:: Excerpted data ::
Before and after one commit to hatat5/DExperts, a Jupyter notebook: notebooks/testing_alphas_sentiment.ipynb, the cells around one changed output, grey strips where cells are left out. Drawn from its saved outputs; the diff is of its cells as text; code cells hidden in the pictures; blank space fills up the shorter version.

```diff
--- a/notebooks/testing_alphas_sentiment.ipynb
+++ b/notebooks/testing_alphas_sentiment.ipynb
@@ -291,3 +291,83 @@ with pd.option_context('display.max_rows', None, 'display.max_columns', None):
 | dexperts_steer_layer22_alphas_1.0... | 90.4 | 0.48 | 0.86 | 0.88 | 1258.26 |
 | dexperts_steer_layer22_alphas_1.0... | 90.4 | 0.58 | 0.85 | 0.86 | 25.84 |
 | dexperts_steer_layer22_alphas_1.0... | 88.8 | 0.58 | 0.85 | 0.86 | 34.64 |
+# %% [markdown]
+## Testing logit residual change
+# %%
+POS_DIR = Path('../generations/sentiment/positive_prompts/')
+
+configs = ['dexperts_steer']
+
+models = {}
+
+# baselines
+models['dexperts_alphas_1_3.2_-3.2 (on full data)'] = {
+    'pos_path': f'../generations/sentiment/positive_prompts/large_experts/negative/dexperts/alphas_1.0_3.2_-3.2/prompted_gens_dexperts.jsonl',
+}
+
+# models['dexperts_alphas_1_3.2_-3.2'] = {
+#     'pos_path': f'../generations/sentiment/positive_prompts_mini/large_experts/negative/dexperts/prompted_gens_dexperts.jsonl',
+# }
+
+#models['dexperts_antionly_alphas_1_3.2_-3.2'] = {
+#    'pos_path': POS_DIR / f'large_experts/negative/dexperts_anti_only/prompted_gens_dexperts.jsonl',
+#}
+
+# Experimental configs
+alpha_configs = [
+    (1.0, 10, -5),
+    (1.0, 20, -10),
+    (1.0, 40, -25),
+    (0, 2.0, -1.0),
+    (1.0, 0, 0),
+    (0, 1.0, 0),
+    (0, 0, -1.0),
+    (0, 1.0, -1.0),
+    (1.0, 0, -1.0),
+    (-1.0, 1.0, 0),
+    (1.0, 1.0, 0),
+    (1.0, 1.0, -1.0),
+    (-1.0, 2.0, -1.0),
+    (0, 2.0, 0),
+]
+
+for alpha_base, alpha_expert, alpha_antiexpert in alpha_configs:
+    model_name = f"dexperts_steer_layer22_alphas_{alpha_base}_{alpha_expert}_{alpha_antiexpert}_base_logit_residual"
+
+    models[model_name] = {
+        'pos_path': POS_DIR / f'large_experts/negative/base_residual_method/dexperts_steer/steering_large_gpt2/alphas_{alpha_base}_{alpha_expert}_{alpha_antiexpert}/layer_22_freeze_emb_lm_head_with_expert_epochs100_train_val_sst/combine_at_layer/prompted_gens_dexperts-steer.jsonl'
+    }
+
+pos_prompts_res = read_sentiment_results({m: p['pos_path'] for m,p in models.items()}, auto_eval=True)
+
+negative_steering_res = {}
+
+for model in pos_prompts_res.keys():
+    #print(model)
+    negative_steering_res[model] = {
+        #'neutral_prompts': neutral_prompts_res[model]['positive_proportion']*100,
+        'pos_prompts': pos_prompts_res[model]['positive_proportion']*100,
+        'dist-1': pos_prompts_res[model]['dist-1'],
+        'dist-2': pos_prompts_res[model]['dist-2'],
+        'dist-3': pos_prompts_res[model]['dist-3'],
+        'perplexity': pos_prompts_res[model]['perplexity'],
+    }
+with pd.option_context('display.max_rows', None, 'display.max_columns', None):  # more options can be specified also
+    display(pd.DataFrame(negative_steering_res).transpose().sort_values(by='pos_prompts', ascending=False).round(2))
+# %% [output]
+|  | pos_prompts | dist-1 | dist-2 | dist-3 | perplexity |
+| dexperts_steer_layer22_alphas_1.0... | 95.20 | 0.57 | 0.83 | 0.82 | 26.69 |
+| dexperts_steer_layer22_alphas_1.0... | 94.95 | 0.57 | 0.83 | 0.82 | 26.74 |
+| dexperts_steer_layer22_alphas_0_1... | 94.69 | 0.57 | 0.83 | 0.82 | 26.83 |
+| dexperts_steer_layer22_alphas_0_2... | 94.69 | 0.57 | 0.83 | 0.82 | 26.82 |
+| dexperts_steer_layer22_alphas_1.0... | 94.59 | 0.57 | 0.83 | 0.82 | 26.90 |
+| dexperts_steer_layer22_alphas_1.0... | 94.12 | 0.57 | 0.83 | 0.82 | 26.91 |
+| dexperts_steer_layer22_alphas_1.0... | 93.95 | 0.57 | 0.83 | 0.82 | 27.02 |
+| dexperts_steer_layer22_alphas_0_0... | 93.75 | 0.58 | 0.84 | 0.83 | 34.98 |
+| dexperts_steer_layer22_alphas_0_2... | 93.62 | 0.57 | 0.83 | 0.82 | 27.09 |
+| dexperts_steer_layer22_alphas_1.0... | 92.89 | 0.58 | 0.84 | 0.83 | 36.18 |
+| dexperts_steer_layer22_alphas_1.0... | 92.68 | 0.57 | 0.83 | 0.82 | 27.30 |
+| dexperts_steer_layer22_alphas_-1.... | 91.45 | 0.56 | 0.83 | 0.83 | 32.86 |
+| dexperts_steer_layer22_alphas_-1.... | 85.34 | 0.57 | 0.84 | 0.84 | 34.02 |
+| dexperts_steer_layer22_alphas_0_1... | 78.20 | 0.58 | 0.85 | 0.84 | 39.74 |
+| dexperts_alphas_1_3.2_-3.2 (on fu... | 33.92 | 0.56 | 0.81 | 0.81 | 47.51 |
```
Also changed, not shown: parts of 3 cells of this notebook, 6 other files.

:: What the task asks ::
Whenever a line of the data includes "notebooks", copy that line.

:: Answer section ::
Before and after one commit to hatat5/DExperts, a Jupyter notebook: notebooks/testing_alphas_sentiment.ipynb, the cells around one changed output, grey strips where cells are left out. Drawn from its saved outputs; the diff is of its cells as text; code cells hidden in the pictures; blank space fills up the shorter version.
--- a/notebooks/testing_alphas_sentiment.ipynb
+++ b/notebooks/testing_alphas_sentiment.ipynb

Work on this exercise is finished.